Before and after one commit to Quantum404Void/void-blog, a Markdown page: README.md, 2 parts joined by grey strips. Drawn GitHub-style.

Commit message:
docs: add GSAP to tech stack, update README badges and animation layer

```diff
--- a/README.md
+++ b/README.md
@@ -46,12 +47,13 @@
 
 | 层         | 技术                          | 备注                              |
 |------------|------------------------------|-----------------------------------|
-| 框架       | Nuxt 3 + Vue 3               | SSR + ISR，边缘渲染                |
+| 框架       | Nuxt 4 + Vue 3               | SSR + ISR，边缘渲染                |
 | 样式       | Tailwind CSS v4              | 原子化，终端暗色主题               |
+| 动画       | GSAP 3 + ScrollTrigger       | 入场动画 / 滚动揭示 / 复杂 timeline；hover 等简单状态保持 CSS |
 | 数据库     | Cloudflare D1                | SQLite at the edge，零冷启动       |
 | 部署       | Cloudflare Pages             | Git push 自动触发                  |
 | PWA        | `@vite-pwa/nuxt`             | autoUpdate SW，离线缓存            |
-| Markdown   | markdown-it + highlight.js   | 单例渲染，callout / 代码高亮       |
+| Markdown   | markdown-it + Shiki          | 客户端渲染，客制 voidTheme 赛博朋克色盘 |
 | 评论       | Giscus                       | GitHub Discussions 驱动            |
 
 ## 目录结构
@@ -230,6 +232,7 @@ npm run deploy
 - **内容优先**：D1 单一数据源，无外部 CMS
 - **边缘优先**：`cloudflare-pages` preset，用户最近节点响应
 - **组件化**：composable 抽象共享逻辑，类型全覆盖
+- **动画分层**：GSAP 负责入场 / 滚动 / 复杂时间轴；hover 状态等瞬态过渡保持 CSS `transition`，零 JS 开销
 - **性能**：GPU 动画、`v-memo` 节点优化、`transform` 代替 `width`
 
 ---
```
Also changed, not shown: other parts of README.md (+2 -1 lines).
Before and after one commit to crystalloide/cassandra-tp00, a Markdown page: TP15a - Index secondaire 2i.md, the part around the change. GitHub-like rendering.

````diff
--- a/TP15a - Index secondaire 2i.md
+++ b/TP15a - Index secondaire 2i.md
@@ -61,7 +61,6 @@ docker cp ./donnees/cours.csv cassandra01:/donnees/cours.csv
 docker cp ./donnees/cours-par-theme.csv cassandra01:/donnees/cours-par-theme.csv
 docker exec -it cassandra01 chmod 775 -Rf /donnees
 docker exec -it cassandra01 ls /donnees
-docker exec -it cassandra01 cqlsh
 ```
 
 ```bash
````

---

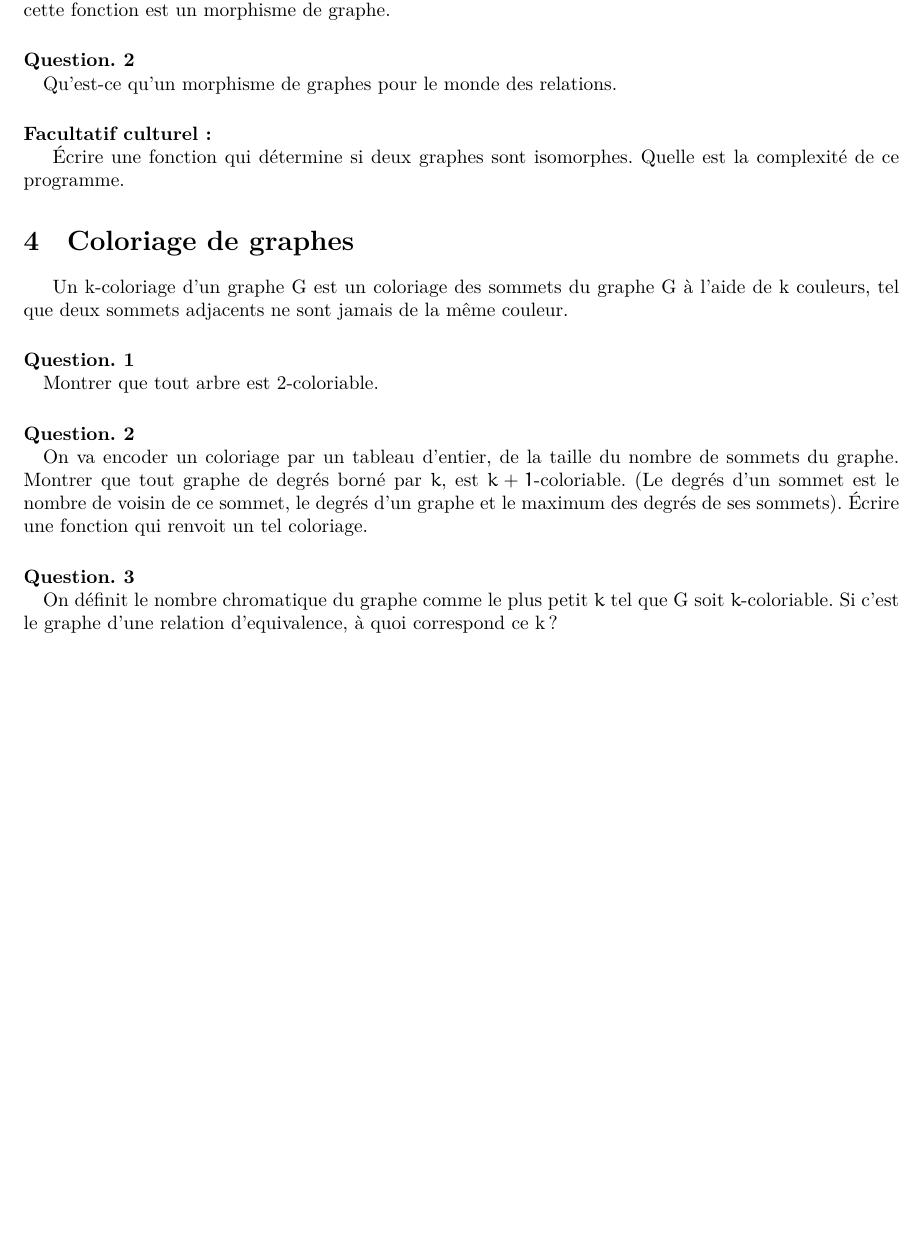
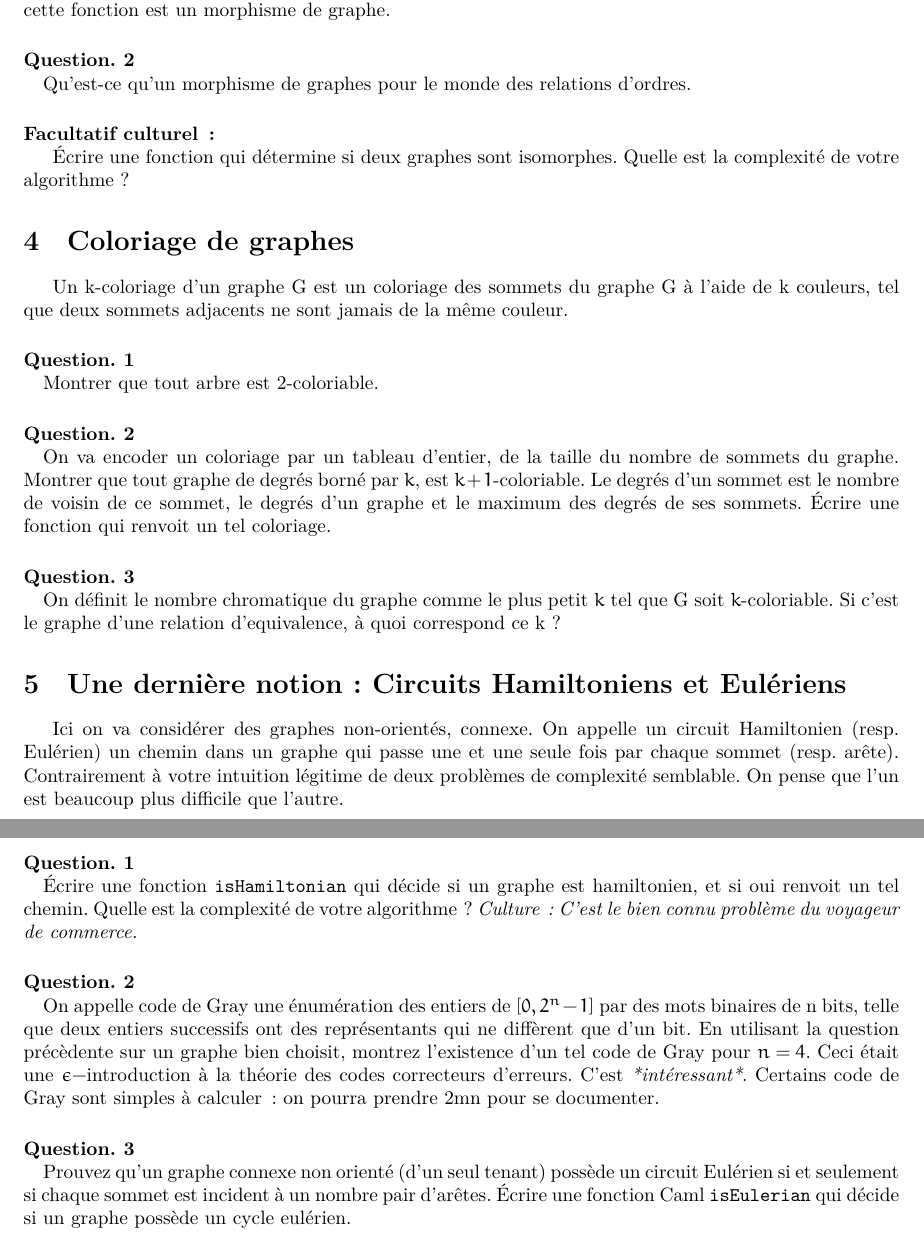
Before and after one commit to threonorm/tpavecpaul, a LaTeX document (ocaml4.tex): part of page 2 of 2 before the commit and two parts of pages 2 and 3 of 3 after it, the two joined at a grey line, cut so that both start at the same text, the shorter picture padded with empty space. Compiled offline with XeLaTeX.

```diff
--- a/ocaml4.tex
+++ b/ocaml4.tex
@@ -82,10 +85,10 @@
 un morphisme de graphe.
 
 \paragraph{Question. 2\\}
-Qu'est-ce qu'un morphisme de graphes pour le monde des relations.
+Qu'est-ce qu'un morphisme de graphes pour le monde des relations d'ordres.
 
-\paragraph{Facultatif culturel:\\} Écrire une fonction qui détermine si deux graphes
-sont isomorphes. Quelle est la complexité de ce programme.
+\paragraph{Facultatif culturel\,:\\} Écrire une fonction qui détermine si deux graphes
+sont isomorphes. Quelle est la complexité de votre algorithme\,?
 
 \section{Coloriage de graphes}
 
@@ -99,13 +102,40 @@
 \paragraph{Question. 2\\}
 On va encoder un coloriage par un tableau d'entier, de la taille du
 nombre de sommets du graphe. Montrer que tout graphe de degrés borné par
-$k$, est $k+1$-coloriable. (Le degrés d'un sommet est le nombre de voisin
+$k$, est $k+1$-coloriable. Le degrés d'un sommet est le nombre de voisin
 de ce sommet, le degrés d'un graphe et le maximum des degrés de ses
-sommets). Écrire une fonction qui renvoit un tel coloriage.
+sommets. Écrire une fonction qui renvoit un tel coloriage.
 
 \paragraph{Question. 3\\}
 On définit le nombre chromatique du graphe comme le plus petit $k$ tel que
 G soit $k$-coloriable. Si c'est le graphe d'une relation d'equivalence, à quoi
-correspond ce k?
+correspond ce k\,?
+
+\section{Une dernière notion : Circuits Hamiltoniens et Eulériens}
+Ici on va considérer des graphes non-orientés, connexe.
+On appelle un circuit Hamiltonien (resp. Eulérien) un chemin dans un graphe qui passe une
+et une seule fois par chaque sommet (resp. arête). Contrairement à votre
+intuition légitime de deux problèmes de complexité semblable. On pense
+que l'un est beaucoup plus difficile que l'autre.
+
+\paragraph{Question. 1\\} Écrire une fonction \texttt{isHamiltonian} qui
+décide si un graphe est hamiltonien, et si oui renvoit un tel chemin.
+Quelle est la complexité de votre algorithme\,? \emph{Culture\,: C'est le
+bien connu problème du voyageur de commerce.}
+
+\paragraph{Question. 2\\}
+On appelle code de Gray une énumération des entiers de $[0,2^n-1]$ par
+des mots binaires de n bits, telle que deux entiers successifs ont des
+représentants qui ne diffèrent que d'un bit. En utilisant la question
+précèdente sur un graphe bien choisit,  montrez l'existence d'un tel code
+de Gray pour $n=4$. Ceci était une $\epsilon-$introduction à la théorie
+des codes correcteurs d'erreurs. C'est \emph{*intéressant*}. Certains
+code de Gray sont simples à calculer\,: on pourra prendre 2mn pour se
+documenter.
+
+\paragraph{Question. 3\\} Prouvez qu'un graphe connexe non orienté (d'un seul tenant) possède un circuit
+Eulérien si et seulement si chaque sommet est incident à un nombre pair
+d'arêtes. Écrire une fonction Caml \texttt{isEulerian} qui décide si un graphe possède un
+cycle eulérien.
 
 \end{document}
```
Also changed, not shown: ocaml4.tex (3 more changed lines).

## Exercise prompt
Work out how many lines contain the word "paragraph" in the records, and answer with the number only.

## Answer to the problem
8